Memory and Core Utilization

This page contains info about special features related to the Gaussian install made on NRIS machines, but also general issues related to Gaussian only vaguely documented elsewhere.

Gaussian over Infiniband

First note that the installed Gaussian suites are currently Linda parallel versions, so they scale out of single nodes. In additidon, our Gaussian installation is done with a little trick, where loading of the executable is intercepted before launch and an alternative socket library is loaded. We have also taken care of the rsh/ssh setup in our installation procedure, to avoid .tsnet.config dependency on user level. This enables Gaussian to run on Infiniband network with native IB protocol, giving us two advantages:

  • The parallel fraction of the code scales to more cores.

  • The shared memory performance is significantly enhanced (small scale performance).

To run Gaussian in parallel on two or more nodes requires the additional keywords %LindaWorkers and %NProcshared in the Link 0 part of the input file. In addition, since we do the interception-trick, we need to add the specific IB network node address into the input file. This is taken care of by a wrapper script (g16.ib) around the original binary in each individual version folder. Please use this example(s) as starting point(s) when submitting jobs.

Advised job submit syntax using the wrapper:

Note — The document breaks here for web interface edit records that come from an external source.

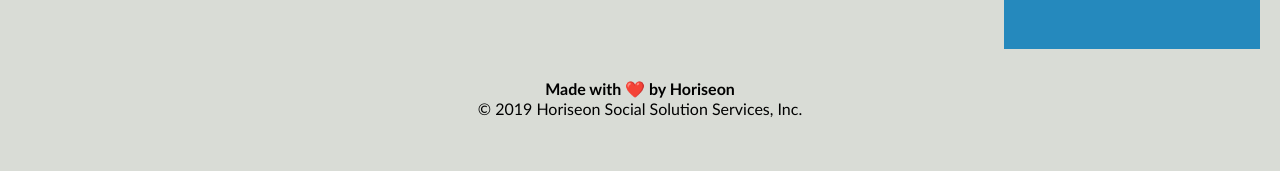
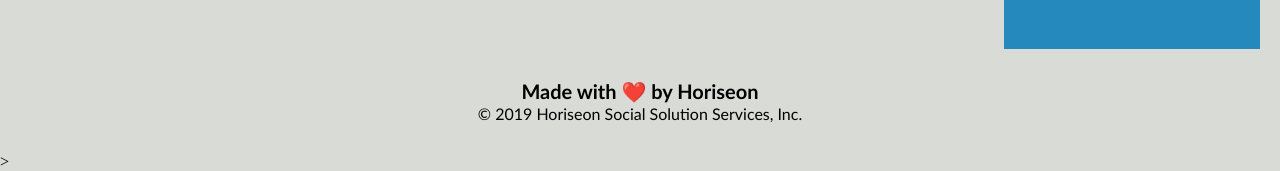
Before and after one commit to Ch40s1/Accessibility-standards, a plain HTML site: page Develop/index.html in a window 1280 px wide. Shown: the part 1870-2041 px from the top of the page. Before the commit the page ends 2018 px from the top, so only its background shows below. Drawn offline with Linux system fonts and the light colour scheme.

Commit message:
Simplified HTML, also meta data added

```diff
--- a/Develop/assets/css/style.css
+++ b/Develop/assets/css/style.css
@@ -130,13 +130,13 @@
     font-size: 36px;
 }
 
-.footer {
+footer {
     padding: 30px;
     clear: both;
     font-family: 'Trebuchet MS', 'Lucida Sans Unicode', 'Lucida Grande', 'Lucida Sans', Arial, sans-serif;
     text-align: center;
 }
 
-.footer h2 {
+h4 {
     font-size: 20px;
 }
--- a/Develop/index.html
+++ b/Develop/index.html
@@ -3,6 +3,8 @@
 
 <head>
     <meta charset="UTF-8" />
+    <meta name="viewport" content=""width=device-width, initial-scale="1.0" />
+    <meta name="description" content="Horiseon Home Page" />
     <link rel="stylesheet" href="./assets/css/style.css">
     <title>Horiseon:Social Solution Services, Inc.</title>
 </head>
@@ -11,18 +13,12 @@
     <header>
     <!--this section contains main navigation bar and big image -->
     <div class="header">
-        <h1>Hori<span class="seo">seo</span>n</h1>
+    <h1>Hori<span class="seo">seo</span>n</h1>
         <div>
             <ul>
-                <li>
-                    <a href="#search-engine-optimization">Search Engine Optimization</a>
-                </li>
-                <li>
-                    <a href="#online-reputation-management">Online Reputation Management</a>
-                </li>
-                <li>
-                    <a href="#social-media-marketing">Social Media Marketing</a>
-                </li>
+                <li><a href="#search-engine-optimization">Search Engine Optimization</a></li>
+                <li><a href="#online-reputation-management">Online Reputation Management</a></li>
+                <li><a href="#social-media-marketing">Social Media Marketing</a></li>
             </ul>
         </div>
     </div>
@@ -30,14 +26,13 @@
 
 
     <!-- this section contains the main body of the page-->
-    <div class="hero"></div>
+    <div class="hero">
+    </div>
     <div class="content">
         <div id="search-engine-optimization" class="search-engine-optimization">
             <img src="./assets/images/search-engine-optimization.jpg" class="float-left" />
             <h2>Search Engine Optimization</h2>
-            <p>
-                The dominance of mobile internet use means that users are searching for the right business as they travel, shop, or sit on their couch at home. Search Engine Optimization (SEO) allows you to increase your visibility and find the right customers for your business.
-            </p>
+            <p>The dominance of mobile internet use means that users are searching for the right business as they travel, shop, or sit on their couch at home. Search Engine Optimization (SEO) allows you to increase your visibility and find the right customers for your business. </p>
         </div>
         <div id="online-reputation-management" class="online-reputation-management">
             <img src="./assets/images/online-reputation-management.jpg" class="float-right" />
@@ -80,12 +75,14 @@
             </p>
         </div>
     </div>
-    <div class="footer">
+
+    <!-- Footer Section-->
+    <footer>
         <h4>Made with ❤️️ by Horiseon</h4>
         <p>
             &copy; 2019 Horiseon Social Solution Services, Inc.
         </p>
-    </div>
+    </footer>>
 
 
 </body>
```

g16.ib $ > g16_$input.out

Parallel scaling

Gaussian is a rather large program system with a range of different binaries, and users need to verify whether the functionality they use is parallelized and how it scales both in terms of core and memory utilization.

Core utilization

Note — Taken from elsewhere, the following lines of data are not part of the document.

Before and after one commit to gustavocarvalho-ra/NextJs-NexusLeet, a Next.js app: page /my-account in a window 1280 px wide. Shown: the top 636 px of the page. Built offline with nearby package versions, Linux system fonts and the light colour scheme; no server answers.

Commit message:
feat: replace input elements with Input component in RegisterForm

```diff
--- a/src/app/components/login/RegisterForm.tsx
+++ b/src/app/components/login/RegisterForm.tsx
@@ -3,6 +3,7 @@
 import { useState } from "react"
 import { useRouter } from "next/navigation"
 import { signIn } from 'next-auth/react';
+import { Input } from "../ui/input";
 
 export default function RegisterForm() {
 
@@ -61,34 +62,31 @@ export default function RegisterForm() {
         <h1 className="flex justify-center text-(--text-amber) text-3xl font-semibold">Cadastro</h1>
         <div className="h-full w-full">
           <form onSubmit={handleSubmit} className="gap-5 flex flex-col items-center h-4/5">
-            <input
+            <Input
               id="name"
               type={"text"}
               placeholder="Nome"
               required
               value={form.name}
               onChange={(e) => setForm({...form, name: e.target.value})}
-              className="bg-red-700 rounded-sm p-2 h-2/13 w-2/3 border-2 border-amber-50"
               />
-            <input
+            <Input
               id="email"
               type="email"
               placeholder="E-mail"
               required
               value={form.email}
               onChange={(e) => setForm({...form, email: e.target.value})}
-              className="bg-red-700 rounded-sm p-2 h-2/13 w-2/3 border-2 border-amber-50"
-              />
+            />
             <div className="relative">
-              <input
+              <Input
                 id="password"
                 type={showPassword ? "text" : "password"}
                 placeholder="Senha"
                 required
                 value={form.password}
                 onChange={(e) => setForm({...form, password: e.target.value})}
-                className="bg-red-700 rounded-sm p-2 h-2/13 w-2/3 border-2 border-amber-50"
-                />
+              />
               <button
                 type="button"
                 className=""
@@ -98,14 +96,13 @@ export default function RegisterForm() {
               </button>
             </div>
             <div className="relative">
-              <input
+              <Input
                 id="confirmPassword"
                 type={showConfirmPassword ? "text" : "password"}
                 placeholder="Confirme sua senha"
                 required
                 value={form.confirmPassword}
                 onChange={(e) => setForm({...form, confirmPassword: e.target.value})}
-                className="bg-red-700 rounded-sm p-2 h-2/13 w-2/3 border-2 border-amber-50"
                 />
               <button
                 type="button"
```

Due to the preload Infiniband trick, we have a somewhat more generous policy when it comes to allocating cores/nodes to Gaussian jobs.

  • We strongly advice users to first study the scaling of the code for a representative system.

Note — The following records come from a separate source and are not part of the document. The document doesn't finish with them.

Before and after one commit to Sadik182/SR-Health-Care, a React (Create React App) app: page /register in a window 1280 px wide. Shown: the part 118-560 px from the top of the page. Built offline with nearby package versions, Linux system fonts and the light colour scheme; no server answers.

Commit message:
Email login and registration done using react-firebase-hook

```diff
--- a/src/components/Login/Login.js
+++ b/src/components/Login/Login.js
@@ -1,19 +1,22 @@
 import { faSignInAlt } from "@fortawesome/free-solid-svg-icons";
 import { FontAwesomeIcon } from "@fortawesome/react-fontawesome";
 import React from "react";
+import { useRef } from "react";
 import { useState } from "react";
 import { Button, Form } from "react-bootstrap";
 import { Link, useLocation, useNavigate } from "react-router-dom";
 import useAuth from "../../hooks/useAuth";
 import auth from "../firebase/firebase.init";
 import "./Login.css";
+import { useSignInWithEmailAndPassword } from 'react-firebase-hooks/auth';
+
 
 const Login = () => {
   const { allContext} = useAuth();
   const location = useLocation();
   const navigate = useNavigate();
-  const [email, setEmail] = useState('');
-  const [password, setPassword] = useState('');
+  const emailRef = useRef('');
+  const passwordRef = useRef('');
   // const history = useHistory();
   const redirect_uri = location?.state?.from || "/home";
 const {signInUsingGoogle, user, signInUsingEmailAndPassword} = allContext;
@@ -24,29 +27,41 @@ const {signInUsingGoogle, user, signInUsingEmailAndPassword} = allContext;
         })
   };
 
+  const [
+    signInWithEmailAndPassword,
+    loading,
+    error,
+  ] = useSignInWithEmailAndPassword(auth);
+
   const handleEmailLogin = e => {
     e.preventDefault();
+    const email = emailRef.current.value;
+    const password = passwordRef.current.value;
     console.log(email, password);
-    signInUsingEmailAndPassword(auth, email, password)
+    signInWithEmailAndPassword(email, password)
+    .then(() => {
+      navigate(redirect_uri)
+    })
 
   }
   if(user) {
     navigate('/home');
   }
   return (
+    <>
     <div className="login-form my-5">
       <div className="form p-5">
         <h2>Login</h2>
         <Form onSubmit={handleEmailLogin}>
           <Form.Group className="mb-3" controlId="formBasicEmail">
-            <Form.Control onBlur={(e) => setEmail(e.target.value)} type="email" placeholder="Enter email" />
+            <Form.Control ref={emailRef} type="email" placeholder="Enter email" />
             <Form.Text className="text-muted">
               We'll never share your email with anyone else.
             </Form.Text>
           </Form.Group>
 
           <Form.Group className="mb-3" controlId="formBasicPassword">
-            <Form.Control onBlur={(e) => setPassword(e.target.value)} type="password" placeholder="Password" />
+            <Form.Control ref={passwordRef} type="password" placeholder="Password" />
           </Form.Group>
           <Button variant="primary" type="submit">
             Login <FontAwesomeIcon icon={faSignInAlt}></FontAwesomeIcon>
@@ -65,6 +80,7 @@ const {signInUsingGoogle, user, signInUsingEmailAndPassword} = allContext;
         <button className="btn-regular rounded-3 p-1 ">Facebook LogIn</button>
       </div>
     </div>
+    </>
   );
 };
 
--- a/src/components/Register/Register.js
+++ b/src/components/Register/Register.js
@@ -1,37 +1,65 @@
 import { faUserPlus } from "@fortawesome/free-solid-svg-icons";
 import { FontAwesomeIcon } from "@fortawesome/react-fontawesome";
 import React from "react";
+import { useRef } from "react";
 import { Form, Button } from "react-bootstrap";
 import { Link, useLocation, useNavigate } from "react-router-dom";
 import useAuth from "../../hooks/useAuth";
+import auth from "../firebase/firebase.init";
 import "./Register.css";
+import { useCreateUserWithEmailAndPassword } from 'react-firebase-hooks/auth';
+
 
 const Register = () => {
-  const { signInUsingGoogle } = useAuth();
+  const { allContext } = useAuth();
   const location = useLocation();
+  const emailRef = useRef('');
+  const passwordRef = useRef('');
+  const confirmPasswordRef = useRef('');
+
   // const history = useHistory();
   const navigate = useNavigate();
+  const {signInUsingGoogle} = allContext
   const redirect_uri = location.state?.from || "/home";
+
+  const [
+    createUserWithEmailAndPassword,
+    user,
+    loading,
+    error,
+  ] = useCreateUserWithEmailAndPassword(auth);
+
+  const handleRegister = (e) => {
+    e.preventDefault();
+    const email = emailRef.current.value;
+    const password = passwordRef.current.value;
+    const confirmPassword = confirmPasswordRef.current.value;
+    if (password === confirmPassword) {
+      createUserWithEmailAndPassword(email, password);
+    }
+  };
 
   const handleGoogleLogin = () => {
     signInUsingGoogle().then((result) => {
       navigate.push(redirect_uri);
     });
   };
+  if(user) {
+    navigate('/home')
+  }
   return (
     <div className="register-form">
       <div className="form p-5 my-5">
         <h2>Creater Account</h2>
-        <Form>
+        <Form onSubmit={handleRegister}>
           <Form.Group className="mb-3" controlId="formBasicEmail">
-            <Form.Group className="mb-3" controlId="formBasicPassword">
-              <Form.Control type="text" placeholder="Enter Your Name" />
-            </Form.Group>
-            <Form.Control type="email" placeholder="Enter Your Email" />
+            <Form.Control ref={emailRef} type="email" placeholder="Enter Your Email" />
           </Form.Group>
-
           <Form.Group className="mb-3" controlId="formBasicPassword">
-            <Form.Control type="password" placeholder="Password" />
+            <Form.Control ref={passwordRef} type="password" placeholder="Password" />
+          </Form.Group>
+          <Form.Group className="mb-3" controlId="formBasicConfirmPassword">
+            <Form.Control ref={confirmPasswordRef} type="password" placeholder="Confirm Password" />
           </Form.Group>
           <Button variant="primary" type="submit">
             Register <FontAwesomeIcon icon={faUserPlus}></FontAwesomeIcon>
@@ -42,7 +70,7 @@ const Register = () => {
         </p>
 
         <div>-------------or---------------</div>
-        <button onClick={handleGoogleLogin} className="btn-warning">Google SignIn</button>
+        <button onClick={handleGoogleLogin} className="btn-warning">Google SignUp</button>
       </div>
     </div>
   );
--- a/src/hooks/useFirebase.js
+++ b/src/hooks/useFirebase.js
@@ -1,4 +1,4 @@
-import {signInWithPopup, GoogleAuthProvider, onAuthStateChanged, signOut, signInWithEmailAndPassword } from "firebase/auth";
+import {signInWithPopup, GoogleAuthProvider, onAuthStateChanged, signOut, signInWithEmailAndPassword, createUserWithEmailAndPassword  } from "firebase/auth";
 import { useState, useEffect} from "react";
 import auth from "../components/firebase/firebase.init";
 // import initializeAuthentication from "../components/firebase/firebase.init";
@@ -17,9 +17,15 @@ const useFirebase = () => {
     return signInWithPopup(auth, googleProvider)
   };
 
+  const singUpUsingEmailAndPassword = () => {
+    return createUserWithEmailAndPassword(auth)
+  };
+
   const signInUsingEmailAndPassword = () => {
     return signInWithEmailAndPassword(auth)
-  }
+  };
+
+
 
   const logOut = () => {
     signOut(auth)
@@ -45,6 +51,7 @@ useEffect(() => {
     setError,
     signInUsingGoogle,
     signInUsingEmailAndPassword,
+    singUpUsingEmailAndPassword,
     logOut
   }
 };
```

  • Please do not reuse scripts inherited from others without studying the performance and scaling of your job. We recommend to take our Gaussian NRIS machines Job Examples as a starting point.

Due to its versatility, it is hard to be general about Gaussian binary scaling. We do know that plain DFT-jobs with rather non-complicated molecules like caffeine scales easily up to the core-count limit on Saga and into the range of 16 nodes on Fram. On the other side, jobs with transition-metal containing molecules like Fe-corroles scales moderately outside of 2 full nodes on Saga. On a general note, the range on 2-4 nodes seems to be within decent scaling behaviour for most linda-executables (the LXYZ.exel-binaries, see the Gaussian home folder on each NRIS machine). Also note that due to different node-sharing policies for Fram and Saga there will be the need for setting an additional slurm-flag when running Gaussian jobs on Saga.

Memory utilization:

The %mem allocation of memory in the Gaussian input file means two things:

  • In general, it means memory/node – for share between nprocshared, and additional to the memory allocated per process. This is also documented by Gaussian.

  • For parallel jobs it also means the memory allocation hte LindaWorker will make, but from Linda9 and onwards the need for a memory allocation on the master node has been removed.

However, setting %mem to a value of less than 80% of the physical memory (the actual number depends on the actual node since we have standard-, medium-memory-, and big-memory nodes, see Fram and Saga) is good practice since other system buffers, disk I/O and others can avoid having the system swap more than necessary. This is especially true for post-SCF calculations. To top this, the %mem tag is also influencing on performance; too high makes the job go slower, too low makes the job fail.

Please consider the memory size in your input if jobs fail. Our job example is set up with 500MB (which is actually a bit on the small side), test-jobs were ran with 2000MB. Memory demand also increases with an increasing number of cores. But this would also limit the size of problems possible to run at a certain number of cores. For a DFT calculation with 500-1500 basis sets, %mem=25GB can be a reasonable setup.

Note that “heap size” is also eating from the memory pool of the node (see below).

Management of large files

On Fram

As commented in the Optimizing storage performance-page, there is an issue with very large temporary output files (termed RW files in Gaussian). It is advisable to slice them into smaller parts using the lfs setstripe command.

On Saga:

The corresponding situtation for Saga is described here; BeeGFS filesystem (Saga).

Important aspects of Gaussian NRIS setup

On Fram:

On Fram, we have not allocated swap space on the nodes, meaning that the heap size for the Linda processes in Gaussian is very important for making parallel jobs run. The line

export GAUSS_LFLAGS2="--LindaOptions -s 20000000"

contains info about the heap size for the Linda communication of Gaussian and the setting 20 GB (the number above) is sufficient for most calculations. This is the double of the standard amount for Gaussian, but after testing this seems necessary when allocating more than 4 nodes (more than 4 Linda-workers) and sufficient up to 8 nodes. Above 8 nodes, Linda-communication seems to need 30 - which amounts to half of the standard node physical memory and reducing the available amount for %memaccordingly.